▶ [About this task]: Leaving the images aside, print every record in the material exactly.
======
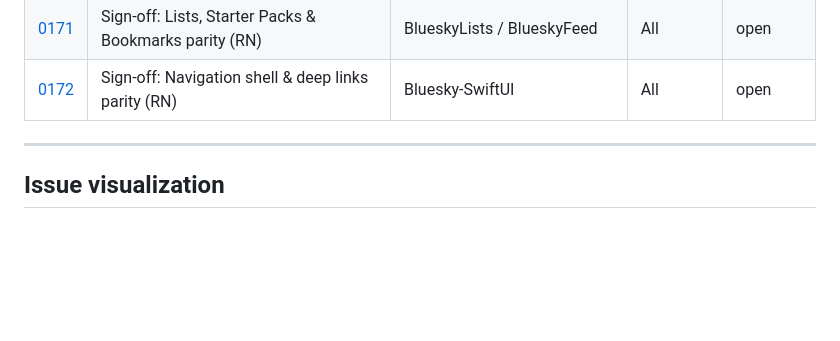
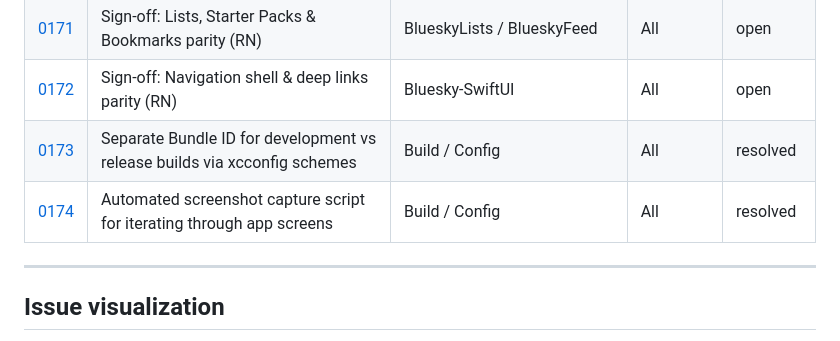
Before and after one commit to brennanMKE/Bluesky-Migration, a Markdown page: Issues.md, the part around the change. GitHub-like rendering; blank space fills up the shorter version.

Commit message:
Update 0173 and 0174 status to resolved in Issues.md index

```diff
--- a/Issues.md
+++ b/Issues.md
@@ -125,6 +125,8 @@ Issues are described verbally (or with screenshots) and recorded here so work is
 | [0170](issues/0170.md) | Sign-off: Moderation parity (RN) | BlueskyModeration | All | open |
 | [0171](issues/0171.md) | Sign-off: Lists, Starter Packs & Bookmarks parity (RN) | BlueskyLists / BlueskyFeed | All | open |
 | [0172](issues/0172.md) | Sign-off: Navigation shell & deep links parity (RN) | Bluesky-SwiftUI | All | open |
+| [0173](issues/0173.md) | Separate Bundle ID for development vs release builds via xcconfig schemes | Build / Config | All | resolved |
+| [0174](issues/0174.md) | Automated screenshot capture script for iterating through app screens | Build / Config | All | resolved |
 
 ---
 
```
======
▶ [Reply to the task]:
Before and after one commit to brennanMKE/Bluesky-Migration, a Markdown page: Issues.md, the part around the change. GitHub-like rendering; blank space fills up the shorter version.

Commit message:
Update 0173 and 0174 status to resolved in Issues.md index

```diff
--- a/Issues.md
+++ b/Issues.md
@@ -125,6 +125,8 @@ Issues are described verbally (or with screenshots) and recorded here so work is
 | [0170](issues/0170.md) | Sign-off: Moderation parity (RN) | BlueskyModeration | All | open |
 | [0171](issues/0171.md) | Sign-off: Lists, Starter Packs & Bookmarks parity (RN) | BlueskyLists / BlueskyFeed | All | open |
 | [0172](issues/0172.md) | Sign-off: Navigation shell & deep links parity (RN) | Bluesky-SwiftUI | All | open |
+| [0173](issues/0173.md) | Separate Bundle ID for development vs release builds via xcconfig schemes | Build / Config | All | resolved |
+| [0174](issues/0174.md) | Automated screenshot capture script for iterating through app screens | Build / Config | All | resolved |
 
 ---
 
```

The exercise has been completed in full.